This is a 42 U.S.C. § 1983 case referred to the Federal Pro Bono Program for general purpose appointment of counsel to Plaintiff. Plaintiff is currently incarcerated. He brings this action against several officers alleging they violated his Eighth Amendment rights regarding his conditions of confinement during flooding at the detention center. On January 9, 2013, a defective toilet overflowed at the detention center. The overflow spread throughout the module and it was locked down. Plaintiff was part of the clean-up crew, and he and other inmates mopped, swept, scooped, and squeegeed the overflown water down a drain. He claims the water was contaminated with human waste. He was wearing his shower shoes—open-toed sandals—and was denied additional protective equipment. When he asked for more protective equipment, he was told to stop complaining and to get back to work. He filed grievances to the module supervisor, who apologized for failing to provide protective equipment and said he would do better in the future. When the same toilet overflowed two weeks later, Plaintiff attests, it was déjà vu all over again. Defendants claim the water was clear and free of any human waste. Plaintiff’s case is post summary judgment. Documents available for review: Amended Complaint, Answer, Screening Order, MSJ, Opposition to MSJ, Reply to MSJ, Referral & Summary Judgment Order
Case Number: 2017-005281
Case Number: 2018-001535
This is a 42 U.S.C. § 1983 civil rights case referred to the Federal Pro Bono Program for the limited purpose of participating in the settlement negotiations. The Plaintiff sustained numerous injuries during transportation to receive medical care on multiple different occasions. Plaintiff is confined to a wheelchair as a result of a series of strokes which have left him paralyzed. A partial list of events include: not being transported in an ADA compliant vehicle; being lifted inappropriately which resulted in various injuries to his groin, arm, head, and neck; and wheelchair not secured during transport. Plaintiff brings these claims pursuant to the ADA and Rehabilitation Act (“RA”), 29 U.S.C. § 794 or Section 5, and asserts that each Defendant discriminated and/or denied Plaintiff the prison service of the ADA transportation vehicle when they transported him to medical appointments. Plaintiff also alleges that he was deprived of services due to each Defendant being improperly trained and/or supervised in the handling and transportation of prisoners with disabilities. In addition to the ADA and RA claim, the Court also interprets the allegations as a claim under the Eighth Amendment for deliberate indifference. The Plaintiff also alleges a violation of the Eighth Amendment cruel and unusual punishment clause which a Defendant failed to provide timely medication attention when Plaintiff was suffering from a stroke, accused Plaintiff is faking a problem to get out of work, and twisting his arm to the point it became dislocated or broken. The Plaintiff also seeks injunctive relief requesting that the prison officials undergo training. Documents available for review: Screening Order, Referral Order, and the Complaint.

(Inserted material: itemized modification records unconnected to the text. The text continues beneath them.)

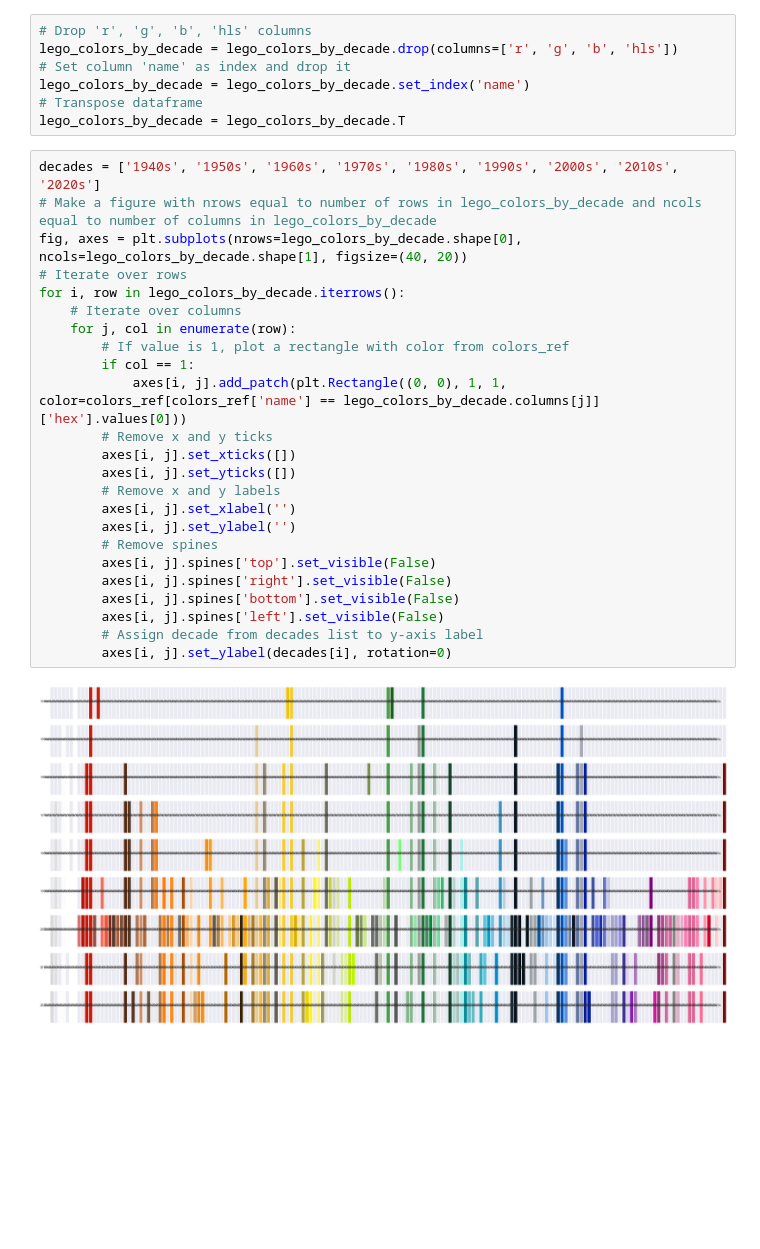
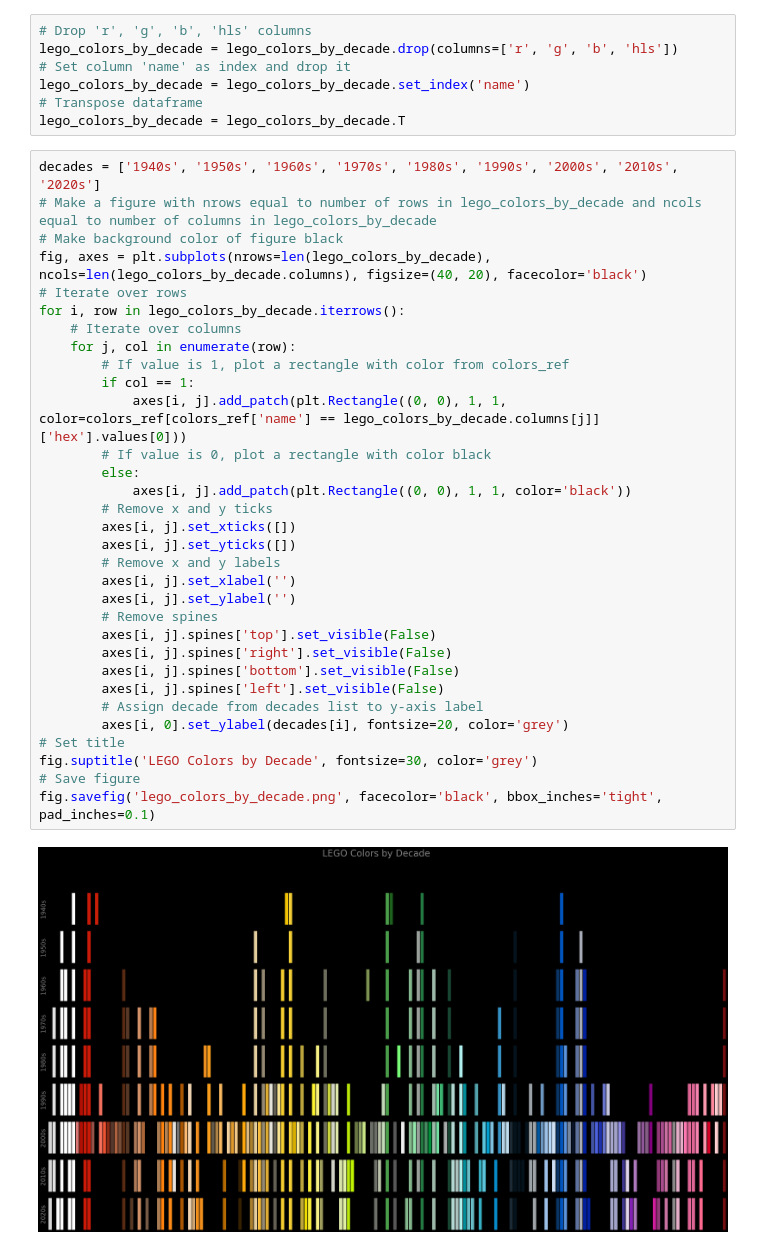
Before and after one commit to avoytkiv/MDSA-UofC, a Jupyter notebook: DATA605/04_datathon/colors_by_decade.ipynb, the cells around one changed output. Drawn from its saved outputs; the diff is of its cells as text; blank space fills up the shorter version.

Commit message:
Update colors_by_decade

```diff
--- a/DATA605/04_datathon/colors_by_decade.ipynb
+++ b/DATA605/04_datathon/colors_by_decade.ipynb
@@ -79,26 +79,34 @@ lego_colors_by_decade = lego_colors_by_decade.T
 # %%
 decades = ['1940s', '1950s', '1960s', '1970s', '1980s', '1990s', '2000s', '2010s', '2020s']
 # Make a figure with nrows equal to number of rows in lego_colors_by_decade and ncols equal to number of columns in lego_colors_by_decade
-fig, axes = plt.subplots(nrows=lego_colors_by_decade.shape[0], ncols=lego_colors_by_decade.shape[1], figsize=(40, 20))
+# Make background color of figure black
+fig, axes = plt.subplots(nrows=len(lego_colors_by_decade), ncols=len(lego_colors_by_decade.columns), figsize=(40, 20), facecolor='black')
 # Iterate over rows
 for i, row in lego_colors_by_decade.iterrows():
     # Iterate over columns
     for j, col in enumerate(row):
         # If value is 1, plot a rectangle with color from colors_ref
         if col == 1:
             axes[i, j].add_patch(plt.Rectangle((0, 0), 1, 1, color=colors_ref[colors_ref['name'] == lego_colors_by_decade.columns[j]]['hex'].values[0]))
+        # If value is 0, plot a rectangle with color black
+        else:
+            axes[i, j].add_patch(plt.Rectangle((0, 0), 1, 1, color='black'))
         # Remove x and y ticks
         axes[i, j].set_xticks([])
         axes[i, j].set_yticks([])
         # Remove x and y labels
         axes[i, j].set_xlabel('')
         axes[i, j].set_ylabel('')
         # Remove spines
         axes[i, j].spines['top'].set_visible(False)
         axes[i, j].spines['right'].set_visible(False)
         axes[i, j].spines['bottom'].set_visible(False)
         axes[i, j].spines['left'].set_visible(False)
         # Assign decade from decades list to y-axis label
-        axes[i, j].set_ylabel(decades[i], rotation=0)
+        axes[i, 0].set_ylabel(decades[i], fontsize=20, color='grey')
+# Set title
+fig.suptitle('LEGO Colors by Decade', fontsize=30, color='grey')
+# Save figure
+fig.savefig('lego_colors_by_decade.png', facecolor='black', bbox_inches='tight', pad_inches=0.1)
 # %% [output]
-[figure, old version]
+[figure, new version]
```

Case Number: 2017-001045
This is a 42 U.S.C. § 1983 case referred to the Federal Pro Bono Program for general purpose appointment of counsel to Plaintiff. In the complaint, client sues multiple defendants for events that took place while Plaintiff was incarcerated at High Desert State Prison (“HDSP”) and Ely State Prison (“ESP”). (ECF No. 1-1 at 1). Plaintiff alleges five counts and seeks declaratory relief, injunctive relief, and monetary damages. (Id. at 11, 13-15). The complaint alleges the following: On March 11, 2015, Plaintiff arrived at HDSP intake. (Id. at 3). Plaintiff informed an HDSP caseworker that he was vegan in accord with the spiritual customs of Moorish Science, a religion. (Id. at 4). On March 31, 2015, Warden Bruce Stroud approved Plaintiff for a vegan diet. (Id.) However, he was never given the vegan diet despite many attempts to obtain it. Plaintiff alleges violations of: (a) First Amendment free exercise of religion violations (Count I); (b) Fourteenth Amendment Equal Protection Clause violations (Count II); (c) Eighth Amendment right to be free from cruel and unusual punishment with respect to adequate nutrition (Count III); (d) First Amendment right to petition the government for redress of grievances (Count IV); and (e) RLUIPA violations (Count V). (Id. at 5, 7-8, 10-11). A. Counts I and V (Religion). The court already ordered that given the nature of the claim(s) that the Court has permitted to proceed, this action is stayed for ninety (90) days to allow Plaintiff and Defendant(s) an opportunity to settle their dispute before the $350.00 filing fee is paid, an answer is filed, or the discovery process begins. During this ninety-day stay period, no other pleadings or papers shall be filed in this case, and the parties shall not engage in any discovery. The Court will refer this case to the Court’s Inmate Early Mediation Program.